But alcohol in only one component of "balance" in a wine. You can find wines that are lower in alcohol, yet still display a hot/fumey/overripe character. You can find wines that are low in alcohol but have such a strident/screechy acidity that "balance" is the last thing they represent. The Ridge Jimsomare '09 is a seamless/well-constructed/ polished Zinfandel that is the epitome of "balance". Crissakes...it's 15.7%...how can you call that a wine of "balance"?? You can find Syrahs that are low in alcohol, yet have such tannic/extraction levels that "balance" is the last thing that comes to mind. True, (maybe) with age they will come into "balance".

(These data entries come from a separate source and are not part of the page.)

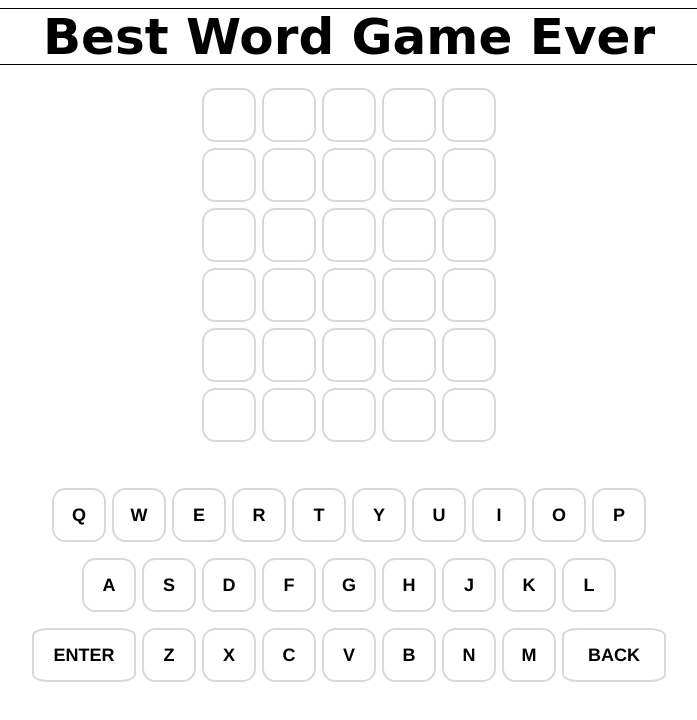
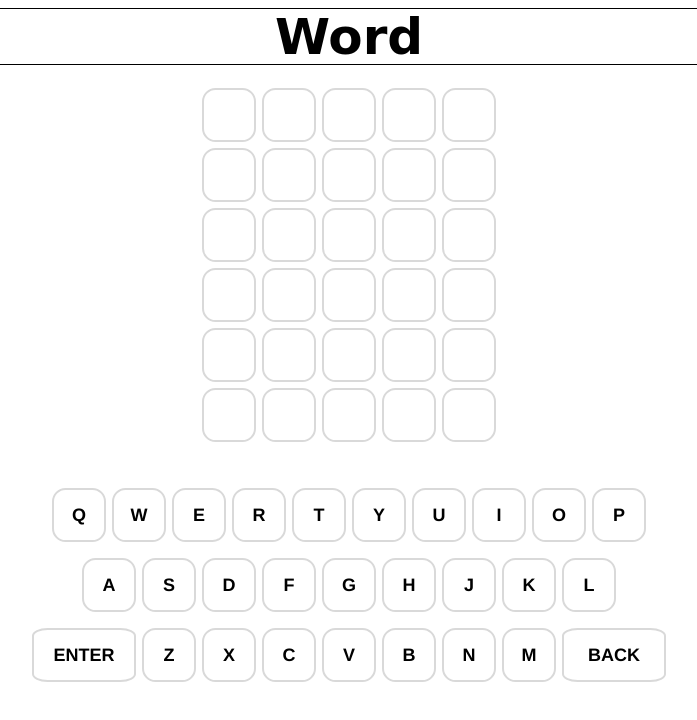
Before and after one commit to dlesky/wordle_clone, a plain HTML site: page index.html in a window 1280 px wide. Shown: the whole page, without its empty margins (291-988 px from the left). Drawn offline with Linux system fonts and the light colour scheme; no server answers.

Commit message:
change header

```diff
--- a/index.html
+++ b/index.html
@@ -9,7 +9,7 @@
 </head>
 
 <nav class="main-nav">
-    <h1 class="brand"> Best Word Game Ever</h1>
+    <h1 class="brand"> Word</h1>
 </nav>
 
 <body>
```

Anyway, wines of "balance", like "natural", are damnably tough to define. Unless you arbitrarily define them, as RajParr does, as wines below a xx.xx% level of alcohol. This tableau of wines was assembled to be such a collection of wines of "balance", featuring some wineries who make a great hoo-haw of making wines of "balance". The scores placed on the wines are the RajParr 100-pt scale of "balance", with 100 being a wine in perfect balance and 0 being a wine whose balance is so out of whack it's undrinkable. Unlike Monktown attourneys, I am insufficiently prescient at predicting the RPBS at peak drinkability; so these scores only apply to the wines at this current point in time.

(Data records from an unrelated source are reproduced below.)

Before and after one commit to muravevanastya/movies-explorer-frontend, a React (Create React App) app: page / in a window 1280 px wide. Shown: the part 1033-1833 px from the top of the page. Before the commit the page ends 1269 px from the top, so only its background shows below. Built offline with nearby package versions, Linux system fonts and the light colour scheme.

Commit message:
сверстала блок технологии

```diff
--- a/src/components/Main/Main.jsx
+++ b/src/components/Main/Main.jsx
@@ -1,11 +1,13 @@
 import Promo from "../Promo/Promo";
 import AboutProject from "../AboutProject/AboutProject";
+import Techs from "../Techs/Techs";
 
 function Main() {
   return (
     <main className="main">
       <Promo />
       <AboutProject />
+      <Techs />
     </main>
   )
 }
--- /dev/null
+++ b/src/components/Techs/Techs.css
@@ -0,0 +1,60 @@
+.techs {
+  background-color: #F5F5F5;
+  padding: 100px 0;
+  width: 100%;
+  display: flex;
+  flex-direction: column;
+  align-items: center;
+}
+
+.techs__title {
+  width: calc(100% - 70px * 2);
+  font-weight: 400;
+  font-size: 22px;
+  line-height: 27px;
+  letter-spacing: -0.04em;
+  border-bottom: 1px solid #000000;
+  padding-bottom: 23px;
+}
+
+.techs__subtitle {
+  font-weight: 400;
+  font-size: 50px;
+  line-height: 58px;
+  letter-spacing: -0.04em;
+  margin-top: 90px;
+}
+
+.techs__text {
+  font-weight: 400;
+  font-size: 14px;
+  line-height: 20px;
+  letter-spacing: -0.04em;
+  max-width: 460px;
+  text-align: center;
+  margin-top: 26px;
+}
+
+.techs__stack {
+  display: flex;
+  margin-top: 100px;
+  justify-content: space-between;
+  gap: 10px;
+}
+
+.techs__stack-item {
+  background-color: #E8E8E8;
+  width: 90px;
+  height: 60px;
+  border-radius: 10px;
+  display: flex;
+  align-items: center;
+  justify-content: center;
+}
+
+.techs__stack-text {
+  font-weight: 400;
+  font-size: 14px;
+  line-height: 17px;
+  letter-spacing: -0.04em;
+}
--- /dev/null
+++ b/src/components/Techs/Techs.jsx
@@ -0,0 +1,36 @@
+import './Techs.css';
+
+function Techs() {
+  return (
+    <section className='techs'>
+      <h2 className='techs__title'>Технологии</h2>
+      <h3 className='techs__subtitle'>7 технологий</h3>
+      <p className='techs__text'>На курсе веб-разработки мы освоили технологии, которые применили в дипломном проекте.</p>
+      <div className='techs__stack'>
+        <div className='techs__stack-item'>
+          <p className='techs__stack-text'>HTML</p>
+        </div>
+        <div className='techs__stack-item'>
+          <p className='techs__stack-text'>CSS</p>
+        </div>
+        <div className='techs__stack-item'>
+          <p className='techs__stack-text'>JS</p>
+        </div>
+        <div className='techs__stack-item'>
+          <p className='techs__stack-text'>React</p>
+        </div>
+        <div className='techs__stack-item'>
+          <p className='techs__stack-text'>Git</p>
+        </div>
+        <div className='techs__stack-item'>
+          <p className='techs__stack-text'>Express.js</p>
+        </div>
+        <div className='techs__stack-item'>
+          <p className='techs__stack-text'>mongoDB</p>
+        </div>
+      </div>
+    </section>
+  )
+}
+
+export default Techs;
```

2. Roses: The D&G was made from very old-vine GrenacheGris. To get any color; they must have left the skins on for the full fermentation. This probably gave the wine the slight tannic bite it showed. Nonetheless, I thought it a quite nice rose.
The Bedrock was mightly impressive; one of the best roses I've had in a long time. It had an incredible cranberry spiciness to it that made it very refreshing to quaff in large quantities; a classic rose.
3. Syrahs: I have found some of these Syrahs of Balance to be unpleasantly out of balance for current drinking; but certain to come into balance w/ btl age. So I was expecting this group of Syrahs to not be greatly appreciated by my group. However, they were, by and large, well-received. The WindGap was the clear favorite, closely followed by the A-R ClaryRanch. The AlderSprings was a bit of a puzzle to me. It's a very highly regarded vnyd by winemakers. Yet I don't quite share that enthusiasm. Most of the AlderSprings Syrahs I've had I thought pretty good...but I've yet to have one that blows me away. They seem to not have a lot of bright fruit, a certain herbal/earthy/Cab-like quality to the; a bit of forest-floor. It's a vnyd I'd like to walk sometime and get to know better.